6 Feb, 13 | by sarahbrown
Equine hoof canker is a destructive infection that affects the external and underlying structures of the hoof. The disease is diagnosed by its typical clinical appearance: cauliflower-like proliferation of the hoof matrix with a foul smell and white, cheesy fluid – nice! Current treatment involves removing the infected parts of the hoof and followed by a careful antiseptic cleaning program and in some cases antibiotics. This is very time consuming, taking several months, and clinical signs often return within a year. The successful treatment of this disease is hindered by the fact that the cause of this infection has not been identified.
Recent research has shown that the DNA and RNA of bovine viruses (papillomaviruses), which can cause tumours, have been detected in canker tissue samples, whereas no viral DNA was detected in horses without canker lesions.1 A short communication recently published in Veterinary Record documents a new and promising therapy for canker using a topical formulation of cisplatin chemotherapy, aimed at reducing the length of hospitalisation and short-term recurrence of the disease.2 Cisplatin is one of the most potent chemotherapy agents used in human and veterinary medicine and intralesional cisplatin chemotherapy with and without surgery is a well-documented and successful therapy for common equine skin tumors (sarcoids). It works by binding to certain sequences of DNA/RNA, making it unable to replicate.

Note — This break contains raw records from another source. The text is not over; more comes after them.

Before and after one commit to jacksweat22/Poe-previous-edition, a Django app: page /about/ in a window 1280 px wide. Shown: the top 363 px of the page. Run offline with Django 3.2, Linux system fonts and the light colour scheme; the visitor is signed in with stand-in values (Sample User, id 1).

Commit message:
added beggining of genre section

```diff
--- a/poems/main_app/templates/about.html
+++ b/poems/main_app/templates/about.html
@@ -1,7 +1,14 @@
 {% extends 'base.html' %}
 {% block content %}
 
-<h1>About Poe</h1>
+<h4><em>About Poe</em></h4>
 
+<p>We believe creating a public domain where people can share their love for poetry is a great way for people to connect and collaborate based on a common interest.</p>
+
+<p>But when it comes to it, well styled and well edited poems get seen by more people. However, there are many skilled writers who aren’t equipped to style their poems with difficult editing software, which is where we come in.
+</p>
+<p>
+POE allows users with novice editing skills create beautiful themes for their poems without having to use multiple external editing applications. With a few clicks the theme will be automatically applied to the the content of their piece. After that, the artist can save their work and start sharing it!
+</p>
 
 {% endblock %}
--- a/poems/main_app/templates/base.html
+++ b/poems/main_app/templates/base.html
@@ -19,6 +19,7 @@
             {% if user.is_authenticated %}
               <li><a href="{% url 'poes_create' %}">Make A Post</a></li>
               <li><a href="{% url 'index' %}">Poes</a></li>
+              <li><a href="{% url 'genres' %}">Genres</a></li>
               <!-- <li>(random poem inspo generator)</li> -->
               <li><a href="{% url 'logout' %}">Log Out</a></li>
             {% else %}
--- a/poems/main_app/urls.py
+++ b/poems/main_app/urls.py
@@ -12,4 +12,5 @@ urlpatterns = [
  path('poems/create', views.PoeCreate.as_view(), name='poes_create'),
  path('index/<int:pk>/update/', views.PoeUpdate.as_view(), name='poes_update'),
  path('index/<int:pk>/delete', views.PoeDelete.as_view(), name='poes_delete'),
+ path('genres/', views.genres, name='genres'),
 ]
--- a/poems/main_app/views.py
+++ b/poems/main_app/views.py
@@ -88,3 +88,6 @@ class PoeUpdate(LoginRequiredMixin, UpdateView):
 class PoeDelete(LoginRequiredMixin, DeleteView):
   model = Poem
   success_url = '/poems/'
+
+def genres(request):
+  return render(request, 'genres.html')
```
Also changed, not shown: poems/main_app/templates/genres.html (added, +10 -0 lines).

Ten horses (19 hooves) diagnosed with canker were included in the study. Hooves were thoroughly cleaned, trimmed and kept in disinfectant bandages until surgery, when affected tissues were removed. If healthy tissue appeared a few days later in the absence of any suspected canker, the topical cisplatin therapy was started. This included 10 applications of cisplatin paste, made up of cisplatin injection solution, EucillinB crème and metronidazole-saccharose (two antibiotics). Treated hooves were bandaged until a layer of horn had formed or the hooves were fitted with a treatment plate. Horses were kept in hospital on an average of 32 days and follow-up investigations (between 0 and 14 months) found that nine of 10 horses had not any recurrence of the infection.
The authors, Veronika Apprich and Theresia Licka, noted that, after this treatment regimen, uncontrolled growth of the canker was easily controlled, with a low incidence of short to medium-term recurrence. They also add that in contrast to other cancer treatments, topical cisplatin chemotherapy could be cost effective by reducing hospital time.
Attempting to study a disease considered to be rare may have seemed ambitious to some; Theresia told us, ‘In our clinic, research into canker, thought to be rare, was regarded as a bit of a long-term project, and we were regarded as a very patient research team (if slightly crazy). We were looking forward to having two canker horses a year for this study. Since we have started, and word spread, we have been inundated with patients as well as international requests for information on canker treatment, and our students now graduate with the (probably erroneous) impression it is about as common as pus in the foot!’
The team is now working on several related projects, one of which is an infection study, in an attempt to discover the origins of this disease.
1. Brandt, S., Schoster, A., Tober, R., Kainzbauer, C., Burgstaller, J. P., Haralambus, R. & others (2010) Consistent detection of bovine papillomavirus in lesions, intact skin and peripheral blood mononuclear cells of horses affected by hoof canker. Equine Veterinary Journal 43, 202-209